"The protective structures provide existential security for the people in two ways: they guarantee survival during catastrophes and are an investment in education and the future of the children," said Johannes Scholl, Senior Project Manager at KfW. For some time, however, KfW has also financed cyclone buildings that serve not as schools but as indoor markets. This can provide strong impetus for the local economy. Goods can be more easily delivered and transported due to the renewed infrastructure. Furthermore, the merchants and market visitors are safer if there is a flood.

Cover of CHANCEN

This article was published in CHANCEN, autumn/winter 2016, "The power of water".

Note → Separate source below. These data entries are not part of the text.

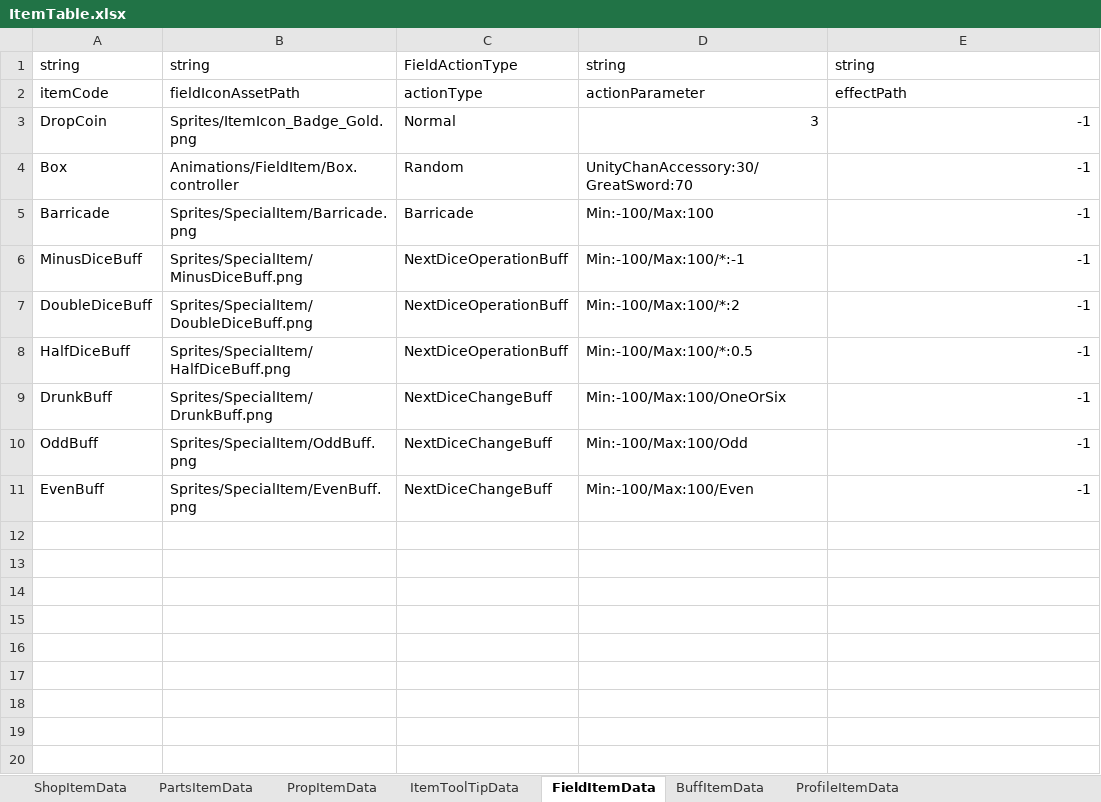
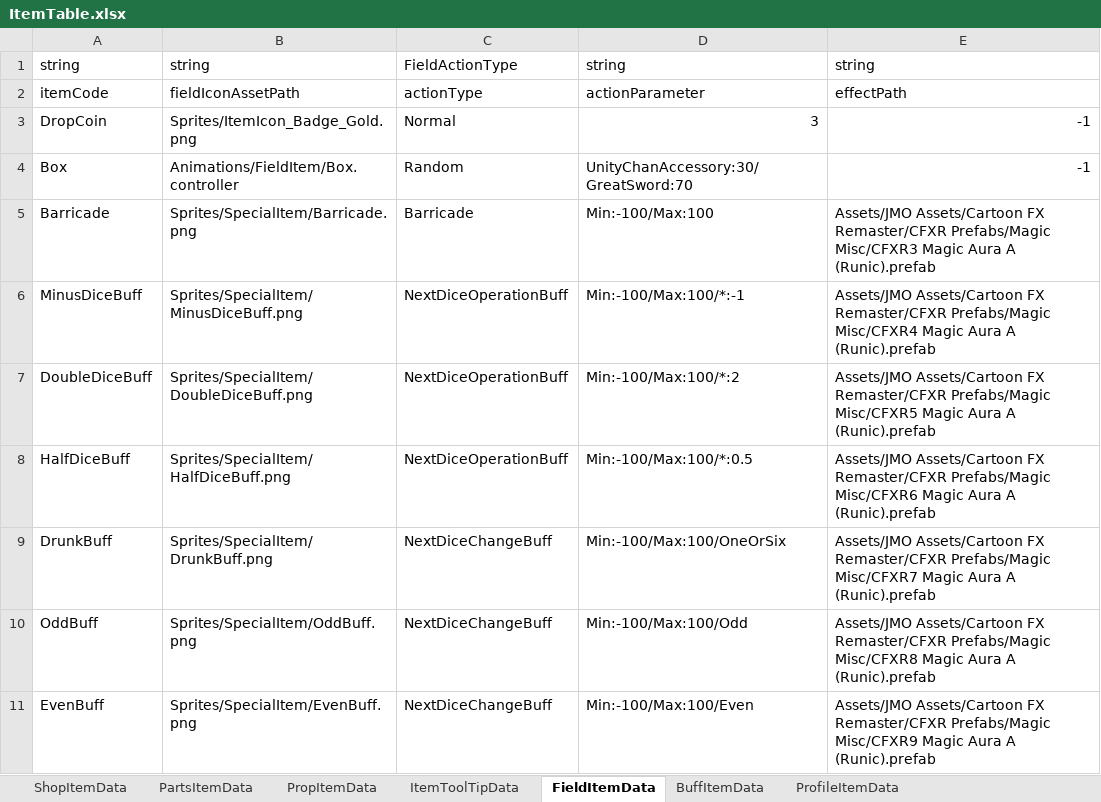
Before and after one commit to solhwi/SebamoScript, an Excel workbook: Excels/ItemTable.xlsx, sheet FieldItemData, drawn as a sheet; values as stored, in another font and other column widths than the file's, no borders; the diff names each change by its address in the sheet, - before the commit and + after, or states it on an @@ line.

Commit message:
[지현] 아이템 이펙트 테스트 중

```diff
--- a/Excels/ItemTable.xlsx (sheet FieldItemData)
+++ b/Excels/ItemTable.xlsx (sheet FieldItemData)
-E5: -1
+E5: Assets/JMO Assets/Cartoon FX Remaster/CFXR Prefabs/Magic Misc/CFXR3 Magic Aura A (Runic).prefab
-E6: -1
+E6: Assets/JMO Assets/Cartoon FX Remaster/CFXR Prefabs/Magic Misc/CFXR4 Magic Aura A (Runic).prefab
-E7: -1
+E7: Assets/JMO Assets/Cartoon FX Remaster/CFXR Prefabs/Magic Misc/CFXR5 Magic Aura A (Runic).prefab
-E8: -1
+E8: Assets/JMO Assets/Cartoon FX Remaster/CFXR Prefabs/Magic Misc/CFXR6 Magic Aura A (Runic).prefab
-E9: -1
+E9: Assets/JMO Assets/Cartoon FX Remaster/CFXR Prefabs/Magic Misc/CFXR7 Magic Aura A (Runic).prefab
-E10: -1
+E10: Assets/JMO Assets/Cartoon FX Remaster/CFXR Prefabs/Magic Misc/CFXR8 Magic Aura A (Runic).prefab
-E11: -1
+E11: Assets/JMO Assets/Cartoon FX Remaster/CFXR Prefabs/Magic Misc/CFXR9 Magic Aura A (Runic).prefab
```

To German edition

The bridge over the Chitra River is also an investment in the future. It elevates the coastal road so that transport routes can withstand floods and storms. Thanks to the new infrastructure, residents can get to work faster and reach the hospital more easily. Furthermore, the bridge makes it possible for children to arrive at school dry – without wet books and muddy clothing. A few metres of concrete represent great progress here.

Published on KfW Stories: Wednesday, 22 March 2017


All United Nations member states adopted the 2030 Agenda in 2015. At its heart is a list of 17 goals for sustainable development, known as the Sustainable Development Goals (SDGs). Our world should become a place where people are able to live in peace with each other in ways that are ecologically compatible, socially just, and economically effective.